» **DIRECTIONS FOR THIS TASK**:
Restate the listing below with no word altered.
[[ DATA RECORDS open ]]
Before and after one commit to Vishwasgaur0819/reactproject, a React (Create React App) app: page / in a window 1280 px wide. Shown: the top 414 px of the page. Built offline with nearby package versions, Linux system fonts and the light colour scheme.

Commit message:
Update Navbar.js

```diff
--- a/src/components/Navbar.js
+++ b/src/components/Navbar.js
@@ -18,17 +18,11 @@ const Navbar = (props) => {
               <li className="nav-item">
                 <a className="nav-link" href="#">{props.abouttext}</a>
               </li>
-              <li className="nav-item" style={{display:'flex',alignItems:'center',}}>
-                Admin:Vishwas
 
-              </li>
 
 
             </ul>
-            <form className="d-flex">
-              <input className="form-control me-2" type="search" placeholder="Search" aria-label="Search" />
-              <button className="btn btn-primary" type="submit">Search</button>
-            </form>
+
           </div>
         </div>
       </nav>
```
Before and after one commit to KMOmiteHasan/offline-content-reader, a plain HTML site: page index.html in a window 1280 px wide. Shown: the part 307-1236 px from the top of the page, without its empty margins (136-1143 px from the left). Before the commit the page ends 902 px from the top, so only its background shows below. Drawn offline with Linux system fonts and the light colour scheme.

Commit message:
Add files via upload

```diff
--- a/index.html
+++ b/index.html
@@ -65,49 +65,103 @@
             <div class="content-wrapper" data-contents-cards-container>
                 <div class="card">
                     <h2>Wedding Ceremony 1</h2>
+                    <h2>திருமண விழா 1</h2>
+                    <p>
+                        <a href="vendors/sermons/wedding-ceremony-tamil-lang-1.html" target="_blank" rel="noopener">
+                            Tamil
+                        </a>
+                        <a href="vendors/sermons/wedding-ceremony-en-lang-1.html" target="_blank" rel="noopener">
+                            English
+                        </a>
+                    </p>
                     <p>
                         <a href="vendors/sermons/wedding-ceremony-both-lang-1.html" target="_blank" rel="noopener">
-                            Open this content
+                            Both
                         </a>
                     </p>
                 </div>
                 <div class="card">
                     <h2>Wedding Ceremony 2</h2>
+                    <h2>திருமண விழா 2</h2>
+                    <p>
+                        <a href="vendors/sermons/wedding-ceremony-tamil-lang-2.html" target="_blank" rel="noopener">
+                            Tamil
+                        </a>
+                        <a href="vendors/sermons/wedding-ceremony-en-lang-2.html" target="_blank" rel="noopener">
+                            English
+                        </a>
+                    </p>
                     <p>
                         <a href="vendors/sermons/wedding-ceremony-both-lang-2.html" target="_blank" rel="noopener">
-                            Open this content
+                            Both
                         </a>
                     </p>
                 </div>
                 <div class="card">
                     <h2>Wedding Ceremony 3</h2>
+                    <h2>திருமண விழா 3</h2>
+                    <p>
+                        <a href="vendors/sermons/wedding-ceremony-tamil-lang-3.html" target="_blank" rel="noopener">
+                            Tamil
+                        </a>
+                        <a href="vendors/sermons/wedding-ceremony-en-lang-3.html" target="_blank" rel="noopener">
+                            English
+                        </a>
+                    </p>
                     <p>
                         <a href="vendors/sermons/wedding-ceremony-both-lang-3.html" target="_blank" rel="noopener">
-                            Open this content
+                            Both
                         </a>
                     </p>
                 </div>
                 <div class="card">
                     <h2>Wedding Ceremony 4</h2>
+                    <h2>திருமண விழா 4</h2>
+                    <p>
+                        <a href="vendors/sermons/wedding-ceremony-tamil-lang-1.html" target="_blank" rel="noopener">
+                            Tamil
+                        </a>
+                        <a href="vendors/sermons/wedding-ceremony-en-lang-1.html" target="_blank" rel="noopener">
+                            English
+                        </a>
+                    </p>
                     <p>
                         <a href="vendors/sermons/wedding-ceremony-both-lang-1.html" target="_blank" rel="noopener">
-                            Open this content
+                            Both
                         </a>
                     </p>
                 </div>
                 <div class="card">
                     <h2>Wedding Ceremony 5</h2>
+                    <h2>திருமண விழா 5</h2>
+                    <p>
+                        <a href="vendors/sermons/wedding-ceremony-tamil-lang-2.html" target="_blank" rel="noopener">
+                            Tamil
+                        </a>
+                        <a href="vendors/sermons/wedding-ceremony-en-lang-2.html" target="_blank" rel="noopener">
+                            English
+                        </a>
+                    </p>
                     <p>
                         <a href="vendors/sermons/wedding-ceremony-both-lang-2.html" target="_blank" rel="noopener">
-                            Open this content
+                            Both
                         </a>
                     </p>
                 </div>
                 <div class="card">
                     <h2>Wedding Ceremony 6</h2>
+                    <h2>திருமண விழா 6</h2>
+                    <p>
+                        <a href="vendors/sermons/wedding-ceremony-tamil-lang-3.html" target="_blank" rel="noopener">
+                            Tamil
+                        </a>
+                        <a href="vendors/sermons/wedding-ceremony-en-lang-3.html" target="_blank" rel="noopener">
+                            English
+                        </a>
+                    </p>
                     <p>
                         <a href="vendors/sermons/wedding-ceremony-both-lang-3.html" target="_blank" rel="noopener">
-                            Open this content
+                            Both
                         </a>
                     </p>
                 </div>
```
[[ DATA RECORDS closed ]]
» **ANSWER BOX**:
Before and after one commit to Vishwasgaur0819/reactproject, a React (Create React App) app: page / in a window 1280 px wide. Shown: the top 414 px of the page. Built offline with nearby package versions, Linux system fonts and the light colour scheme.

Commit message:
Update Navbar.js

```diff
--- a/src/components/Navbar.js
+++ b/src/components/Navbar.js
@@ -18,17 +18,11 @@ const Navbar = (props) => {
               <li className="nav-item">
                 <a className="nav-link" href="#">{props.abouttext}</a>
               </li>
-              <li className="nav-item" style={{display:'flex',alignItems:'center',}}>
-                Admin:Vishwas
 
-              </li>
 
 
             </ul>
-            <form className="d-flex">
-              <input className="form-control me-2" type="search" placeholder="Search" aria-label="Search" />
-              <button className="btn btn-primary" type="submit">Search</button>
-            </form>
+
           </div>
         </div>
       </nav>
```
Before and after one commit to KMOmiteHasan/offline-content-reader, a plain HTML site: page index.html in a window 1280 px wide. Shown: the part 307-1236 px from the top of the page, without its empty margins (136-1143 px from the left). Before the commit the page ends 902 px from the top, so only its background shows below. Drawn offline with Linux system fonts and the light colour scheme.

Commit message:
Add files via upload

```diff
--- a/index.html
+++ b/index.html
@@ -65,49 +65,103 @@
             <div class="content-wrapper" data-contents-cards-container>
                 <div class="card">
                     <h2>Wedding Ceremony 1</h2>
+                    <h2>திருமண விழா 1</h2>
+                    <p>
+                        <a href="vendors/sermons/wedding-ceremony-tamil-lang-1.html" target="_blank" rel="noopener">
+                            Tamil
+                        </a>
+                        <a href="vendors/sermons/wedding-ceremony-en-lang-1.html" target="_blank" rel="noopener">
+                            English
+                        </a>
+                    </p>
                     <p>
                         <a href="vendors/sermons/wedding-ceremony-both-lang-1.html" target="_blank" rel="noopener">
-                            Open this content
+                            Both
                         </a>
                     </p>
                 </div>
                 <div class="card">
                     <h2>Wedding Ceremony 2</h2>
+                    <h2>திருமண விழா 2</h2>
+                    <p>
+                        <a href="vendors/sermons/wedding-ceremony-tamil-lang-2.html" target="_blank" rel="noopener">
+                            Tamil
+                        </a>
+                        <a href="vendors/sermons/wedding-ceremony-en-lang-2.html" target="_blank" rel="noopener">
+                            English
+                        </a>
+                    </p>
                     <p>
                         <a href="vendors/sermons/wedding-ceremony-both-lang-2.html" target="_blank" rel="noopener">
-                            Open this content
+                            Both
                         </a>
                     </p>
                 </div>
                 <div class="card">
                     <h2>Wedding Ceremony 3</h2>
+                    <h2>திருமண விழா 3</h2>
+                    <p>
+                        <a href="vendors/sermons/wedding-ceremony-tamil-lang-3.html" target="_blank" rel="noopener">
+                            Tamil
+                        </a>
+                        <a href="vendors/sermons/wedding-ceremony-en-lang-3.html" target="_blank" rel="noopener">
+                            English
+                        </a>
+                    </p>
                     <p>
                         <a href="vendors/sermons/wedding-ceremony-both-lang-3.html" target="_blank" rel="noopener">
-                            Open this content
+                            Both
                         </a>
                     </p>
                 </div>
                 <div class="card">
                     <h2>Wedding Ceremony 4</h2>
+                    <h2>திருமண விழா 4</h2>
+                    <p>
+                        <a href="vendors/sermons/wedding-ceremony-tamil-lang-1.html" target="_blank" rel="noopener">
+                            Tamil
+                        </a>
+                        <a href="vendors/sermons/wedding-ceremony-en-lang-1.html" target="_blank" rel="noopener">
+                            English
+                        </a>
+                    </p>
                     <p>
                         <a href="vendors/sermons/wedding-ceremony-both-lang-1.html" target="_blank" rel="noopener">
-                            Open this content
+                            Both
                         </a>
                     </p>
                 </div>
                 <div class="card">
                     <h2>Wedding Ceremony 5</h2>
+                    <h2>திருமண விழா 5</h2>
+                    <p>
+                        <a href="vendors/sermons/wedding-ceremony-tamil-lang-2.html" target="_blank" rel="noopener">
+                            Tamil
+                        </a>
+                        <a href="vendors/sermons/wedding-ceremony-en-lang-2.html" target="_blank" rel="noopener">
+                            English
+                        </a>
+                    </p>
                     <p>
                         <a href="vendors/sermons/wedding-ceremony-both-lang-2.html" target="_blank" rel="noopener">
-                            Open this content
+                            Both
                         </a>
                     </p>
                 </div>
                 <div class="card">
                     <h2>Wedding Ceremony 6</h2>
+                    <h2>திருமண விழா 6</h2>
+                    <p>
+                        <a href="vendors/sermons/wedding-ceremony-tamil-lang-3.html" target="_blank" rel="noopener">
+                            Tamil
+                        </a>
+                        <a href="vendors/sermons/wedding-ceremony-en-lang-3.html" target="_blank" rel="noopener">
+                            English
+                        </a>
+                    </p>
                     <p>
                         <a href="vendors/sermons/wedding-ceremony-both-lang-3.html" target="_blank" rel="noopener">
-                            Open this content
+                            Both
                         </a>
                     </p>
                 </div>
```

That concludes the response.